» **Work to complete**
Return all lines of the data in which the string "regular" occurs.

-------- Record extracts --------

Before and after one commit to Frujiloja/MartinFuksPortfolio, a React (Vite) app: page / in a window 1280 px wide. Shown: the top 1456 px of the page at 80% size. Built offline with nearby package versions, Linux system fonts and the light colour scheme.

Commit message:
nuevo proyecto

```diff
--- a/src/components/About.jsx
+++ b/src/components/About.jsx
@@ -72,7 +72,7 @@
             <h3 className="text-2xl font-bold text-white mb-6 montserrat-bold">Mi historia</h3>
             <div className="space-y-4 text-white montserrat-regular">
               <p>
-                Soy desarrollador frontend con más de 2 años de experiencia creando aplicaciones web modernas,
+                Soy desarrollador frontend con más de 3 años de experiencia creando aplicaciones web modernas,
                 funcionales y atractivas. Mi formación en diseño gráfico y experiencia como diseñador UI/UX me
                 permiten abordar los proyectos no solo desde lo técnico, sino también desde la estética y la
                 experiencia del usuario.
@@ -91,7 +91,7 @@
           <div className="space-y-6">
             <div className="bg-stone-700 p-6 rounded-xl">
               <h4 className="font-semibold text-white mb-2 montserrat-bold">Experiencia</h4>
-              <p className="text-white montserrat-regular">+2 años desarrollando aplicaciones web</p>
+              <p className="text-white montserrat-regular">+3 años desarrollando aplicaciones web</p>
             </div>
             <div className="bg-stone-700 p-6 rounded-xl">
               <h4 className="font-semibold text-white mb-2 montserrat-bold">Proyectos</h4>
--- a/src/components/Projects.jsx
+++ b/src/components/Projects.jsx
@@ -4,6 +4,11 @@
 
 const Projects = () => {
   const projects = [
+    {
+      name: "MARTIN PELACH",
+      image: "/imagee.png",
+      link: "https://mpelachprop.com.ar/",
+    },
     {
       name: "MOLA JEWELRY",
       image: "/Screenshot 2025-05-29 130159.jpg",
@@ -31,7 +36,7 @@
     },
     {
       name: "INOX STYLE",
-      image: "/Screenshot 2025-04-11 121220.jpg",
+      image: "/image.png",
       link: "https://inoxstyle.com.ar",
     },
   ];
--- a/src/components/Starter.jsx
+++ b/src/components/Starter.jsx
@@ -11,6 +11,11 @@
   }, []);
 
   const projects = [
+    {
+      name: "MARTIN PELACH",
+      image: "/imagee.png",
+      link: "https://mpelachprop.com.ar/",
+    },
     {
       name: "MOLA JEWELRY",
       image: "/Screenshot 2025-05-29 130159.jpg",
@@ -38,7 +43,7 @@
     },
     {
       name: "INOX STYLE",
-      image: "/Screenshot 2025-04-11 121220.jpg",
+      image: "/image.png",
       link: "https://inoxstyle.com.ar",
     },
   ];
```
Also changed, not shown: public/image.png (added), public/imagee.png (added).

--------
-------- Record extracts --------

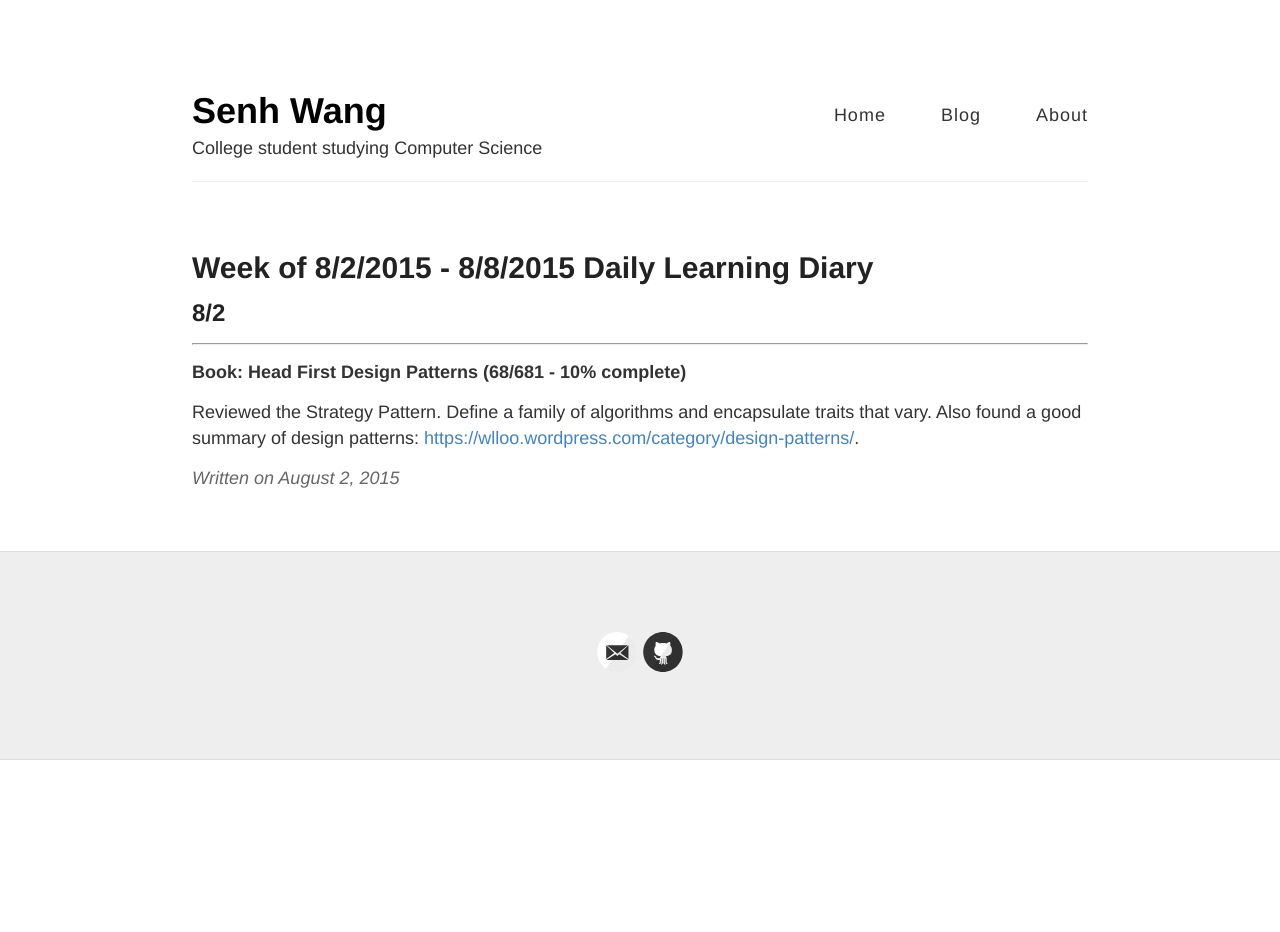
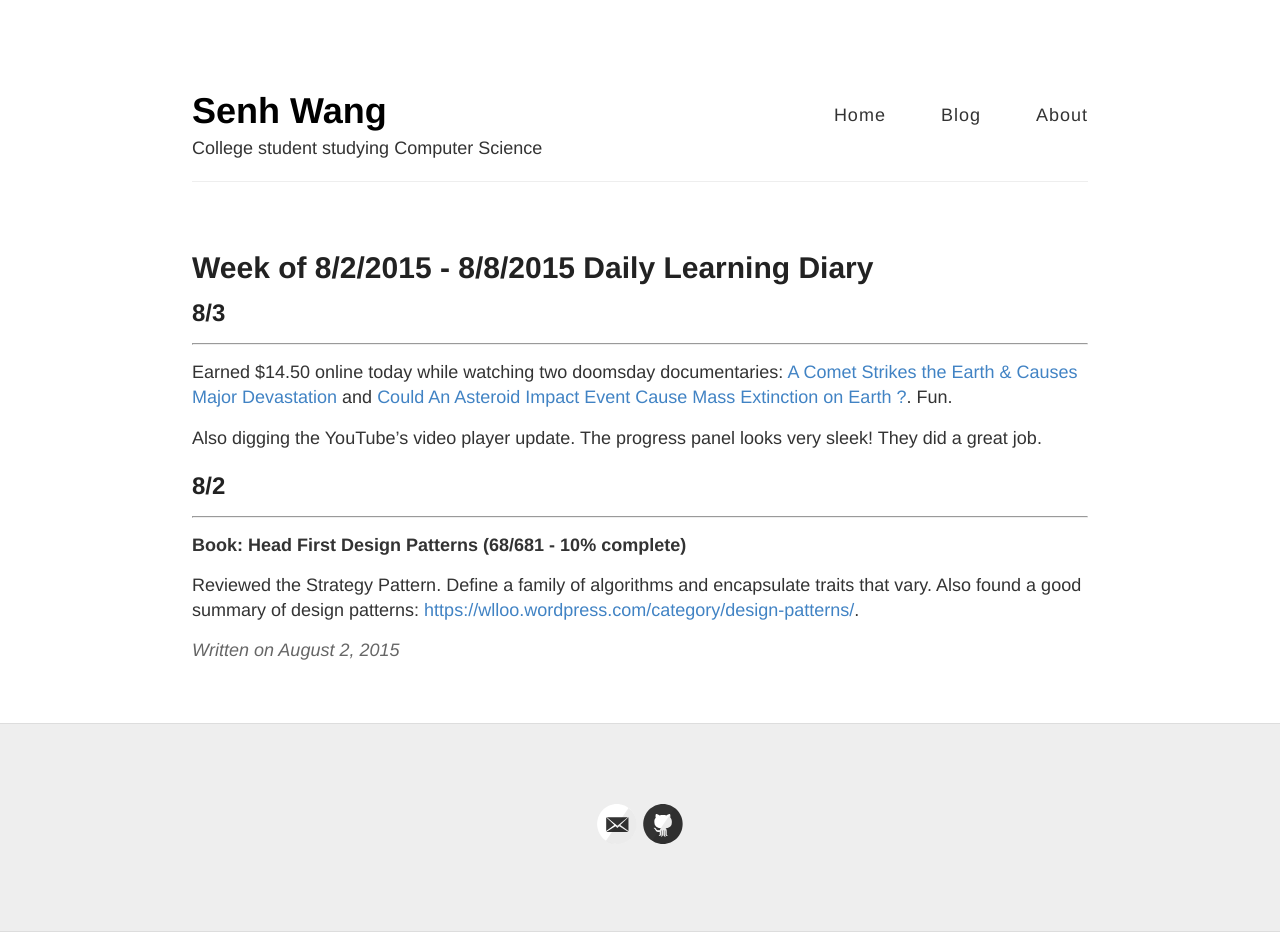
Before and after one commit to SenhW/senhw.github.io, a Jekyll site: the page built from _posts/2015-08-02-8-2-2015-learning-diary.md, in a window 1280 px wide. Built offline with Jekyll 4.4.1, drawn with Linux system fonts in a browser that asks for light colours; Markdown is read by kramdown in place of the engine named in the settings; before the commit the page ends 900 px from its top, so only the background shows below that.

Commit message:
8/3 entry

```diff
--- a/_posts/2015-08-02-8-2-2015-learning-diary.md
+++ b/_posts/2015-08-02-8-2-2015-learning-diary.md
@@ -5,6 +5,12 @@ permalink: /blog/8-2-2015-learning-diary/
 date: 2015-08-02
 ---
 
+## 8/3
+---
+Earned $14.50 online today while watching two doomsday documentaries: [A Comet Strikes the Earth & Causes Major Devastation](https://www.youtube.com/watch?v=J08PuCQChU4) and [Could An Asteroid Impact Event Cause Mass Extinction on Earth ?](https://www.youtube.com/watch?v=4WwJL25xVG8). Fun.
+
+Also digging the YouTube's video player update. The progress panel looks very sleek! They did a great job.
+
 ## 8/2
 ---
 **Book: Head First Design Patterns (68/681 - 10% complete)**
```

--------

» **Written response**
             <div className="space-y-4 text-white montserrat-regular">
-              <p className="text-white montserrat-regular">+2 años desarrollando aplicaciones web</p>
+              <p className="text-white montserrat-regular">+3 años desarrollando aplicaciones web</p>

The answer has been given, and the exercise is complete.